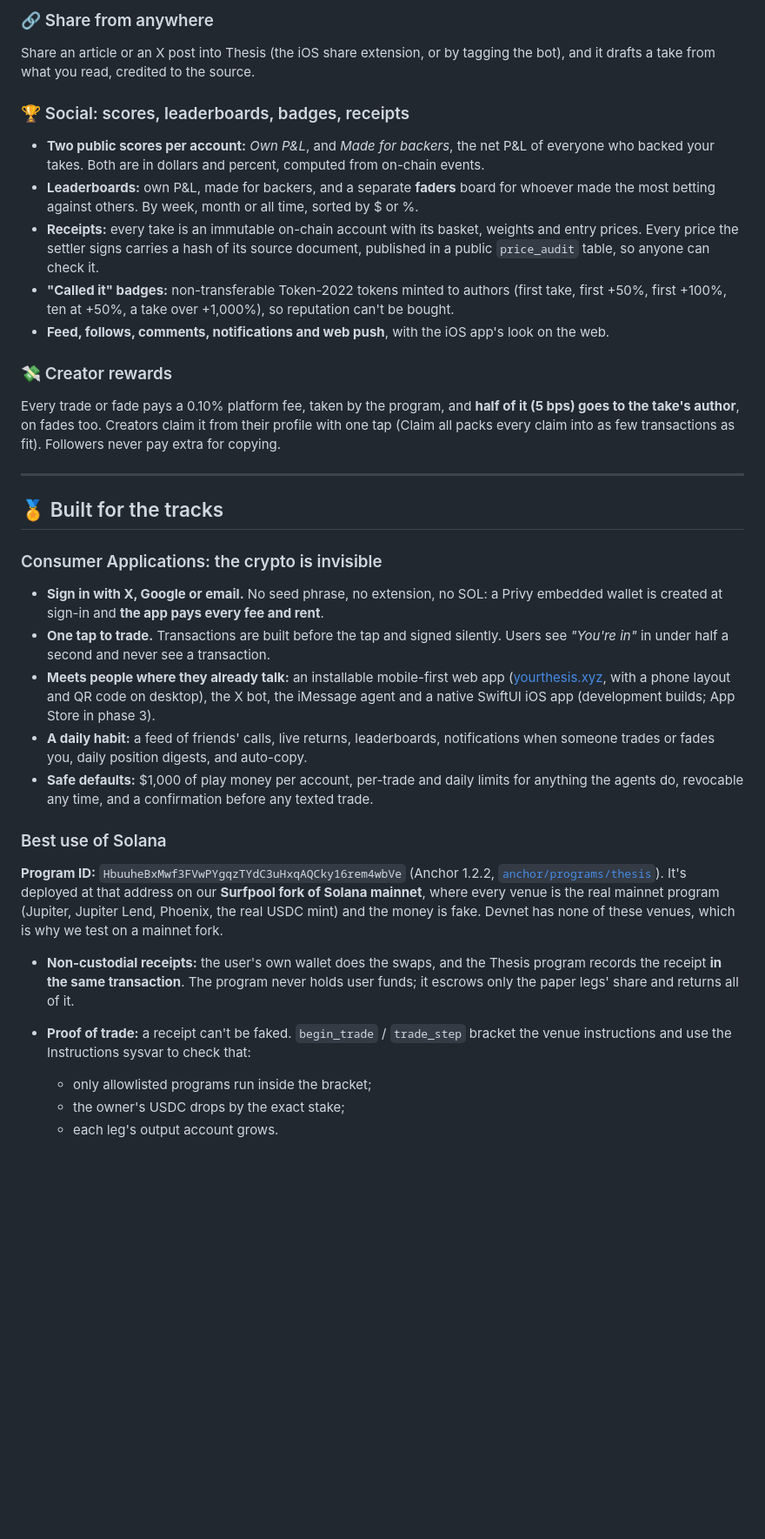
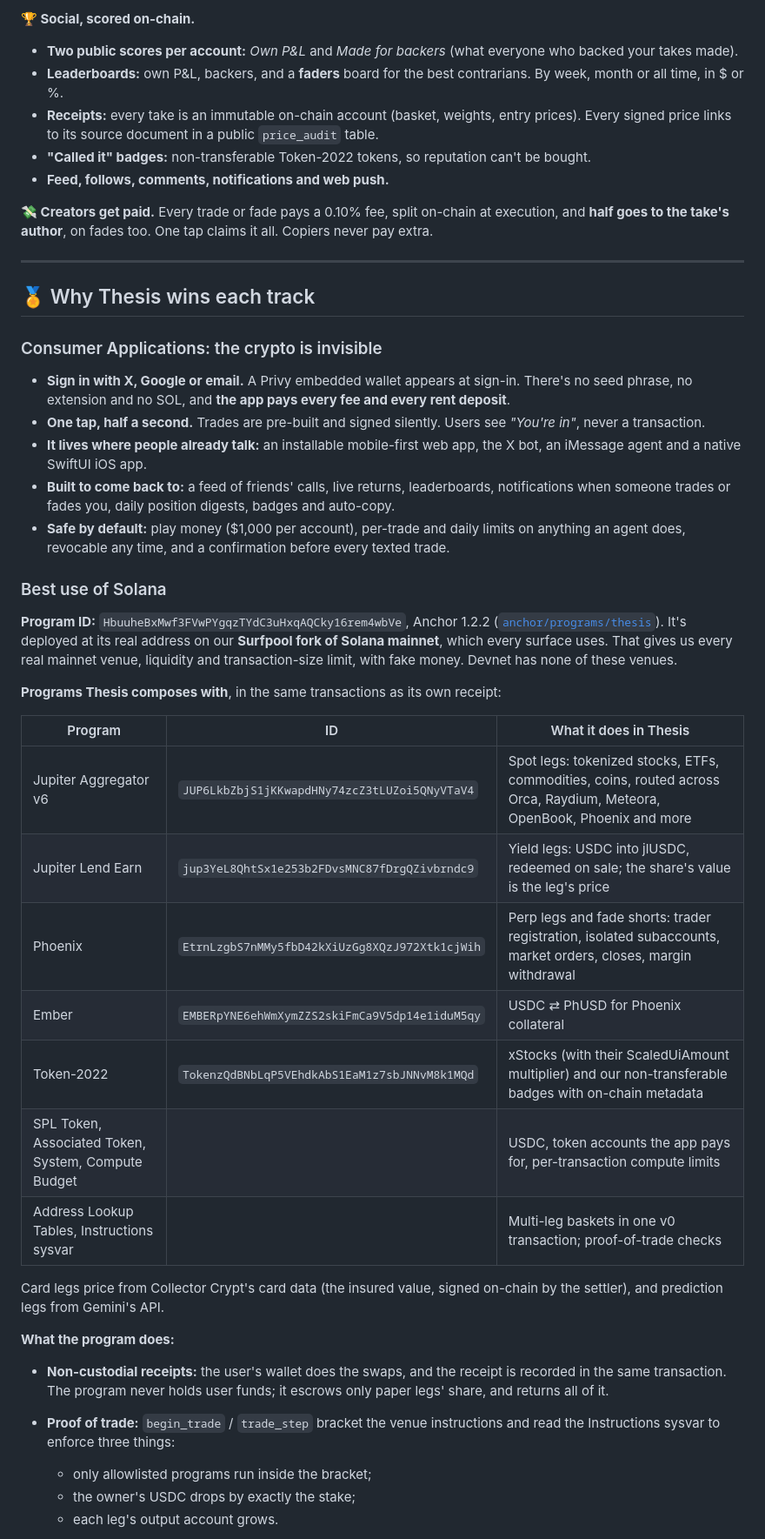
Before and after one commit to crh78/Thesis, a Markdown page: README.md, the part around one of its changes. Shown at 87% size. Rendered like a GitHub page; blank space fills up the shorter version.

```diff
--- a/README.md
+++ b/README.md
@@ -101,34 +102,45 @@ Text the Thesis agent: *"make this a take for $20: gold to 5k"*, *"I'm in for $5
 
-### 🔗 Share from anywhere
-Share an article or an X post into Thesis (the iOS share extension, or by tagging the bot), and it drafts a take from what you read, credited to the source.
+**🏆 Social, scored on-chain.**
+- **Two public scores per account:** *Own P&L* and *Made for backers* (what everyone who backed your takes made).
+- **Leaderboards:** own P&L, backers, and a **faders** board for the best contrarians. By week, month or all time, in $ or %.
+- **Receipts:** every take is an immutable on-chain account (basket, weights, entry prices). Every signed price links to its source document in a public `price_audit` table.
+- **"Called it" badges:** non-transferable Token-2022 tokens, so reputation can't be bought.
+- **Feed, follows, comments, notifications and web push.**
 
-### 🏆 Social: scores, leaderboards, badges, receipts
-- **Two public scores per account:** *Own P&L*, and *Made for backers*, the net P&L of everyone who backed your takes. Both are in dollars and percent, computed from on-chain events.
-- **Leaderboards:** own P&L, made for backers, and a separate **faders** board for whoever made the most betting against others. By week, month or all time, sorted by $ or %.
-- **Receipts:** every take is an immutable on-chain account with its basket, weights and entry prices. Every price the settler signs carries a hash of its source document, published in a public `price_audit` table, so anyone can check it.
-- **"Called it" badges:** non-transferable Token-2022 tokens minted to authors (first take, first +50%, first +100%, ten at +50%, a take over +1,000%), so reputation can't be bought.
-- **Feed, follows, comments, notifications and web push**, with the iOS app's look on the web.
-
-### 💸 Creator rewards
-Every trade or fade pays a 0.10% platform fee, taken by the program, and **half of it (5 bps) goes to the take's author**, on fades too. Creators claim it from their profile with one tap (Claim all packs every claim into as few transactions as fit). Followers never pay extra for copying.
+**💸 Creators get paid.** Every trade or fade pays a 0.10% fee, split on-chain at execution, and **half goes to the take's author**, on fades too. One tap claims it all. Copiers never pay extra.
 
 ---
 
-## 🏅 Built for the tracks
+## 🏅 Why Thesis wins each track
 
 ### Consumer Applications: the crypto is invisible
-- **Sign in with X, Google or email.** No seed phrase, no extension, no SOL: a Privy embedded wallet is created at sign-in and **the app pays every fee and rent**.
-- **One tap to trade.** Transactions are built before the tap and signed silently. Users see *"You're in"* in under half a second and never see a transaction.
-- **Meets people where they already talk:** an installable mobile-first web app ([yourthesis.xyz](https://yourthesis.xyz), with a phone layout and QR code on desktop), the X bot, the iMessage agent and a native SwiftUI iOS app (development builds; App Store in phase 3).
-- **A daily habit:** a feed of friends' calls, live returns, leaderboards, notifications when someone trades or fades you, daily position digests, and auto-copy.
-- **Safe defaults:** $1,000 of play money per account, per-trade and daily limits for anything the agents do, revocable any time, and a confirmation before any texted trade.
+- **Sign in with X, Google or email.** A Privy embedded wallet appears at sign-in. There's no seed phrase, no extension and no SOL, and **the app pays every fee and every rent deposit**.
+- **One tap, half a second.** Trades are pre-built and signed silently. Users see *"You're in"*, never a transaction.
+- **It lives where people already talk:** an installable mobile-first web app, the X bot, an iMessage agent and a native SwiftUI iOS app.
+- **Built to come back to:** a feed of friends' calls, live returns, leaderboards, notifications when someone trades or fades you, daily position digests, badges and auto-copy.
+- **Safe by default:** play money ($1,000 per account), per-trade and daily limits on anything an agent does, revocable any time, and a confirmation before every texted trade.
 
 ### Best use of Solana
-**Program ID:** `HbuuheBxMwf3FVwPYgqzTYdC3uHxqAQCky16rem4wbVe` (Anchor 1.2.2, [`anchor/programs/thesis`](anchor/programs/thesis)). It's deployed at that address on our **Surfpool fork of Solana mainnet**, where every venue is the real mainnet program (Jupiter, Jupiter Lend, Phoenix, the real USDC mint) and the money is fake. Devnet has none of these venues, which is why we test on a mainnet fork.
+**Program ID:** `HbuuheBxMwf3FVwPYgqzTYdC3uHxqAQCky16rem4wbVe`, Anchor 1.2.2 ([`anchor/programs/thesis`](anchor/programs/thesis)). It's deployed at its real address on our **Surfpool fork of Solana mainnet**, which every surface uses. That gives us every real mainnet venue, liquidity and transaction-size limit, with fake money. Devnet has none of these venues.
 
-- **Non-custodial receipts:** the user's own wallet does the swaps, and the Thesis program records the receipt **in the same transaction**. The program never holds user funds; it escrows only the paper legs' share and returns all of it.
-- **Proof of trade:** a receipt can't be faked. `begin_trade` / `trade_step` bracket the venue instructions and use the Instructions sysvar to check that:
+**Programs Thesis composes with**, in the same transactions as its own receipt:
+
+| Program | ID | What it does in Thesis |
+|---|---|---|
+| Jupiter Aggregator v6 | `JUP6LkbZbjS1jKKwapdHNy74zcZ3tLUZoi5QNyVTaV4` | Spot legs: tokenized stocks, ETFs, commodities, coins, routed across Orca, Raydium, Meteora, OpenBook, Phoenix and more |
+| Jupiter Lend Earn | `jup3YeL8QhtSx1e253b2FDvsMNC87fDrgQZivbrndc9` | Yield legs: USDC into jlUSDC, redeemed on sale; the share's value is the leg's price |
+| Phoenix | `EtrnLzgbS7nMMy5fbD42kXiUzGg8XQzJ972Xtk1cjWih` | Perp legs and fade shorts: trader registration, isolated subaccounts, market orders, closes, margin withdrawal |
+| Ember | `EMBERpYNE6ehWmXymZZS2skiFmCa9V5dp14e1iduM5qy` | USDC ⇄ PhUSD for Phoenix collateral |
+| Token-2022 | `TokenzQdBNbLqP5VEhdkAbS1EaM1z7sbJNNvM8k1MQd` | xStocks (with their ScaledUiAmount multiplier) and our non-transferable badges with on-chain metadata |
+| SPL Token, Associated Token, System, Compute Budget | | USDC, token accounts the app pays for, per-transaction compute limits |
+| Address Lookup Tables, Instructions sysvar | | Multi-leg baskets in one v0 transaction; proof-of-trade checks |
+
+Card legs price from Collector Crypt's card data (the insured value, signed on-chain by the settler), and prediction legs from Gemini's API.
+
+**What the program does:**
+- **Non-custodial receipts:** the user's wallet does the swaps, and the receipt is recorded in the same transaction. The program never holds user funds; it escrows only paper legs' share, and returns all of it.
+- **Proof of trade:** `begin_trade` / `trade_step` bracket the venue instructions and read the Instructions sysvar to enforce three things:
   - only allowlisted programs run inside the bracket;
-  - the owner's USDC drops by the exact stake;
+  - the owner's USDC drops by exactly the stake;
   - each leg's output account grows.
 
```
Also changed, not shown: other parts of README.md (+112 -142 lines), docs/readme/basket-solana.png (added), docs/readme/logo.png (added).
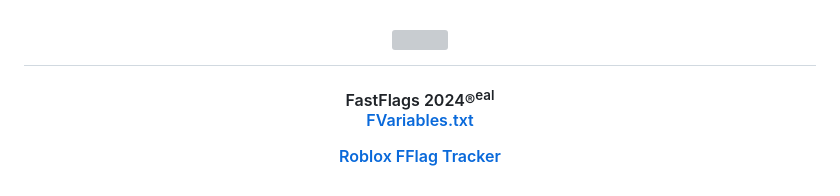
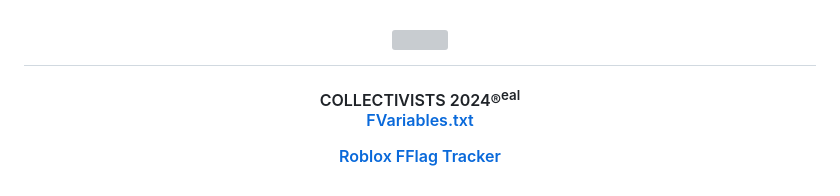
Before and after one commit to espresso-soft/latteflags, a Markdown page: README.md, the part around the change. GitHub-like rendering; grey boxes are pictures that could not be loaded.

Commit message:
COLLECTIVISTS

```diff
--- a/README.md
+++ b/README.md
@@ -1346,7 +1346,7 @@ High
   </a>
 </h1>
 
-<h4 align="center">FastFlags 2024®<sup>eal</sup></h3>
+<h4 align="center">COLLECTIVISTS 2024®<sup>eal</sup></h3>
 
 <p align="center"><a href="https://raw.githubusercontent.com/MaximumADHD/Roblox-Client-Tracker/roblox/FVariables.txt">FVariables.txt</a></p>
 
```
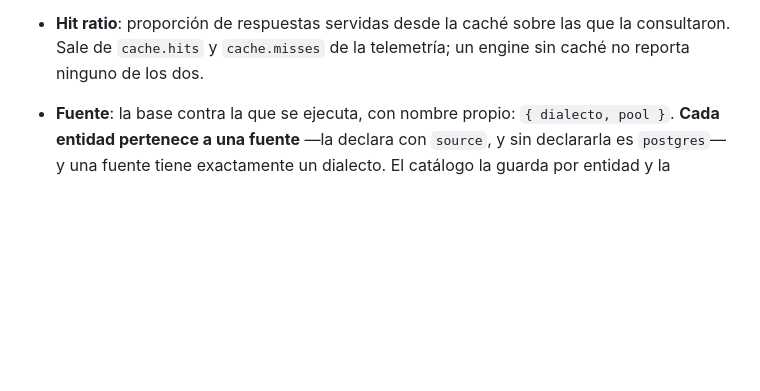
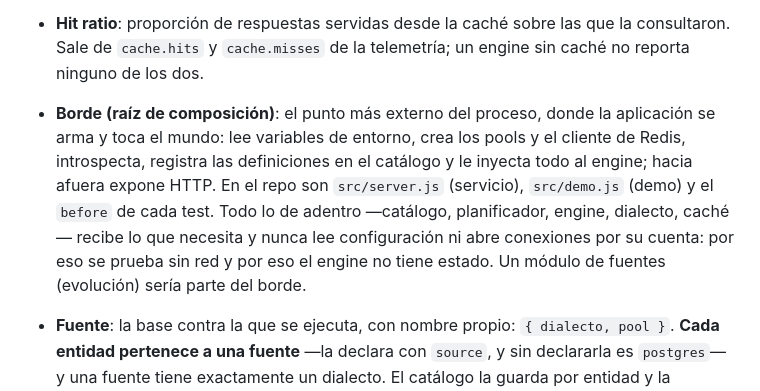
Before and after one commit to zelariuz/prueba-tecnica-buk, a Markdown page: CONTEXT.md, the part around the change. Drawn GitHub-style; blank space fills up the shorter version.

Commit message:
[CONTEXT.md] glosario: Borde (raiz de composicion), donde se arman pools, catalogo y engine

```diff
--- a/CONTEXT.md
+++ b/CONTEXT.md
@@ -189,6 +189,15 @@ equivalente en Cube, se indica para facilitar la lectura al equipo.
 - **Hit ratio**: proporción de respuestas servidas desde la caché sobre las que
   la consultaron. Sale de `cache.hits` y `cache.misses` de la telemetría; un
   engine sin caché no reporta ninguno de los dos.
+- **Borde (raíz de composición)**: el punto más externo del proceso, donde la
+  aplicación se arma y toca el mundo: lee variables de entorno, crea los pools
+  y el cliente de Redis, introspecta, registra las definiciones en el catálogo
+  y le inyecta todo al engine; hacia afuera expone HTTP. En el repo son
+  `src/server.js` (servicio), `src/demo.js` (demo) y el `before` de cada test.
+  Todo lo de adentro —catálogo, planificador, engine, dialecto, caché— recibe
+  lo que necesita y nunca lee configuración ni abre conexiones por su cuenta:
+  por eso se prueba sin red y por eso el engine no tiene estado. Un módulo de
+  fuentes (evolución) sería parte del borde.
 - **Fuente**: la base contra la que se ejecuta, con nombre propio: `{ dialecto,
   pool }`. **Cada entidad pertenece a una fuente** —la declara con `source`, y
   sin declararla es `postgres`— y una fuente tiene exactamente un dialecto. El
```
————
• **Requirement**
Scan the records above and report every line with the string "CONTEXT".

• **Response area**
Before and after one commit to zelariuz/prueba-tecnica-buk, a Markdown page: CONTEXT.md, the part around the change. Drawn GitHub-style; blank space fills up the shorter version.
[CONTEXT.md] glosario: Borde (raiz de composicion), donde se arman pools, catalogo y engine
--- a/CONTEXT.md
+++ b/CONTEXT.md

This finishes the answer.